Dec. 23, 2005 – Union officials voted yesterday to return New York City transportation workers to their jobs, ending a three-day strike. The workers went back on the job without a contract.
Tuesday, about 34,000 union members walked off the job over disagreements with the Metropolitan Transportation Authority (MTA) on pensions, health care and pay raises. Pensions remain a major sticking point, though MTA officials indicated that they may back off on a proposal that new hires put six percent of their pay toward pension, the New York Times reported.
In a statement yesterday, Local 100 of the Transportation Workers Union announced that its executive board voted "overwhelmingly" to accept a New York State mediatorâ€™s recommendation that transit workers go back on the job while the union and the Metropolitan Transportation Administration negotiate the terms of a new contract.

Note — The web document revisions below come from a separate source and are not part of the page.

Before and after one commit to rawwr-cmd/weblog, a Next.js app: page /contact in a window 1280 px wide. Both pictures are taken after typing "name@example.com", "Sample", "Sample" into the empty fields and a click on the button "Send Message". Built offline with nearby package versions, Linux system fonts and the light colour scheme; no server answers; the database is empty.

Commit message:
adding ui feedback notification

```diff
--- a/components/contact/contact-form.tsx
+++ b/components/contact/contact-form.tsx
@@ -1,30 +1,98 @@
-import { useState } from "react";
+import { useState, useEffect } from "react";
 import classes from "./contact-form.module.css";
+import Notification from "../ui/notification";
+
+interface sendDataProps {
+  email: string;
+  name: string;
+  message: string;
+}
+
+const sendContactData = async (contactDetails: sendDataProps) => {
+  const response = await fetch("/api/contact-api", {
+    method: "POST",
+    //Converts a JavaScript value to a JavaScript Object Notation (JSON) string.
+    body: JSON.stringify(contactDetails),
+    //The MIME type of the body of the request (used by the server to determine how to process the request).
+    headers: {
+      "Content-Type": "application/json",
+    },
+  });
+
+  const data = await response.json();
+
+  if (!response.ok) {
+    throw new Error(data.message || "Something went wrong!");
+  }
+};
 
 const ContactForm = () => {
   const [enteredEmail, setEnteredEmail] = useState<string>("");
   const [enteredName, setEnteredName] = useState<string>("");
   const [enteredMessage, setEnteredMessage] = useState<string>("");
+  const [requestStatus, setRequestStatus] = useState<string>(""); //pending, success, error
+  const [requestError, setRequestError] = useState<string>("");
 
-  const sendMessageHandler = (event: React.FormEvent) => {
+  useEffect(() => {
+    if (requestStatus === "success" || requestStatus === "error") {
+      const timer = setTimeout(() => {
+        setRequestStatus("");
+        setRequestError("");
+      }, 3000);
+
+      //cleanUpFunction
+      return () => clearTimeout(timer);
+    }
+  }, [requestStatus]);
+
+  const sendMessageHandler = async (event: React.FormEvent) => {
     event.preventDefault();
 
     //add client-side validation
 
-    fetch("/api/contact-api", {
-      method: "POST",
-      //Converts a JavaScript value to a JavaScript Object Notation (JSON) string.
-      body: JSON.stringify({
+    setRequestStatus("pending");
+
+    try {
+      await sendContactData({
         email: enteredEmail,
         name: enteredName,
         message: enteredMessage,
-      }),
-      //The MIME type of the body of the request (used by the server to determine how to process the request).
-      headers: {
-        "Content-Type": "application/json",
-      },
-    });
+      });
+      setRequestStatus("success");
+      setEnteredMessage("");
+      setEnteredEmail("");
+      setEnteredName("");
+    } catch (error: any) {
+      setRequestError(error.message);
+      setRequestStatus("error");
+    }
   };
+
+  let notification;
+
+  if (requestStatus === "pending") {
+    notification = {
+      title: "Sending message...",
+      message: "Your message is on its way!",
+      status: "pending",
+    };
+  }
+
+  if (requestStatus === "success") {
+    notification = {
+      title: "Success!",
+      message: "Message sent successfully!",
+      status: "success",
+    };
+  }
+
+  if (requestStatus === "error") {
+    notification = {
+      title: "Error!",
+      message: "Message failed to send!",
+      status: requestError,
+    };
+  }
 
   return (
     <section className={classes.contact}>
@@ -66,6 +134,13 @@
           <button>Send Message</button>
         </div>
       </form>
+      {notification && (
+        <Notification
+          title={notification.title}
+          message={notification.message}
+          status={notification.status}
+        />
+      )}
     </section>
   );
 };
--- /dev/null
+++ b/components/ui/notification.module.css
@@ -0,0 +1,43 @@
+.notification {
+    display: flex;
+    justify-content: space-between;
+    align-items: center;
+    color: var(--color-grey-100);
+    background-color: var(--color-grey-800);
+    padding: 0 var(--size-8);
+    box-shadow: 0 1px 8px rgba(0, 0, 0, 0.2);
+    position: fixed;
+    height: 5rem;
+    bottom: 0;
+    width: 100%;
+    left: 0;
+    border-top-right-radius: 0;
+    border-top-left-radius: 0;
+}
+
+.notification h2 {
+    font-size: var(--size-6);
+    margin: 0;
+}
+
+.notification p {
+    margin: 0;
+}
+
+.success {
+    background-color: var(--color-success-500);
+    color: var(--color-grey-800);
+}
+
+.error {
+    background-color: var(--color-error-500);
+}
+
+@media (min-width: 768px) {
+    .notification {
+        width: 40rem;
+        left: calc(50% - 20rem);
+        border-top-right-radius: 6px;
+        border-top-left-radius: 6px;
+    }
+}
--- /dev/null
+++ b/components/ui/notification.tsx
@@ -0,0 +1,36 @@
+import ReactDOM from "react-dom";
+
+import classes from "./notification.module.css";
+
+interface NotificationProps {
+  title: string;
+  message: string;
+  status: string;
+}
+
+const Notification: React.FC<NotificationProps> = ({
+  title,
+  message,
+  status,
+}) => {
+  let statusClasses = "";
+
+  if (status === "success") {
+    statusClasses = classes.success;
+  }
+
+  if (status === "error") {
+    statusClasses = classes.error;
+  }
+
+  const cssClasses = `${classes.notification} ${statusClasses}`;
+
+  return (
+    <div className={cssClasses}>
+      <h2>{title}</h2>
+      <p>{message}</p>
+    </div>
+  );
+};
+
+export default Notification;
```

Under New York State Law, public employees are barred from striking. Courts have fined Local 100 members six daysâ€™ pay for the job action and fined the union millions more.